Lab tests showed that eating six pieces of the tuna sushi, mostly bluefin, a week would exceed acceptable U.S. Environmental Protection Agency levels for mercury, the Times said Wednesday.
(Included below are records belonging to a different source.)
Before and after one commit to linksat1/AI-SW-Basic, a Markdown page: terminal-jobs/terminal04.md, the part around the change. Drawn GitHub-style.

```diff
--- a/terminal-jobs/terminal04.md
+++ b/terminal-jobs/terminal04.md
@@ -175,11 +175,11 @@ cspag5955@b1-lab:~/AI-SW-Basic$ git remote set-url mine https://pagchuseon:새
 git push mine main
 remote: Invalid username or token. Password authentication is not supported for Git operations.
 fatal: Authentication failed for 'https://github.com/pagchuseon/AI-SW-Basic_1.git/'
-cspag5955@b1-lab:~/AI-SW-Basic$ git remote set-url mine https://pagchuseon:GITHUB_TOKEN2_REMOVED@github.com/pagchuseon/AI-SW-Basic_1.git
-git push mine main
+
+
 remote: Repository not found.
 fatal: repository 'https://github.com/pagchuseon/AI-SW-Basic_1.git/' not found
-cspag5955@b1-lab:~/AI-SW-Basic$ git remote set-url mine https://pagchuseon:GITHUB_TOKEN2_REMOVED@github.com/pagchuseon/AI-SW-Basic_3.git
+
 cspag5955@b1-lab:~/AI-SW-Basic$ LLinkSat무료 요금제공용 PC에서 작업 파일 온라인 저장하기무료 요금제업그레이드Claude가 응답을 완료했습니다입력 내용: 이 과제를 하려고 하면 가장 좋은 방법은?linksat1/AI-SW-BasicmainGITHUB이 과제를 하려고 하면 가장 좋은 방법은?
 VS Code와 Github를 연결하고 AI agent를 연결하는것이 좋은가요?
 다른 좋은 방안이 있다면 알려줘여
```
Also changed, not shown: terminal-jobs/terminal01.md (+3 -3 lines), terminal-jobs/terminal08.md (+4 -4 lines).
Mercury levels in tuna sushi at five of 20 restaurants were high enough to warrant legal action by the U.S. Food and Drug Administration.
"No one should eat a meal of tuna with mercury levels like those found in the restaurant samples more than about once every three weeks," said Dr. Michael Gochfeld, professor of environmental and occupational medicine at the Robert Wood Johnson Medical School in Piscataway, N.J., who conducted the testing for the Times.
Gochfeld expected that testing at restaurants elsewhere nationwide would show similar results.
Restaurant owners were startled by the findings.
"Anything that might endanger any customer of ours, we'd be inclined to take off the menu immediately and get to the bottom of it," Drew Nieporent, a managing partner of Nobu NextDoor, told the Times.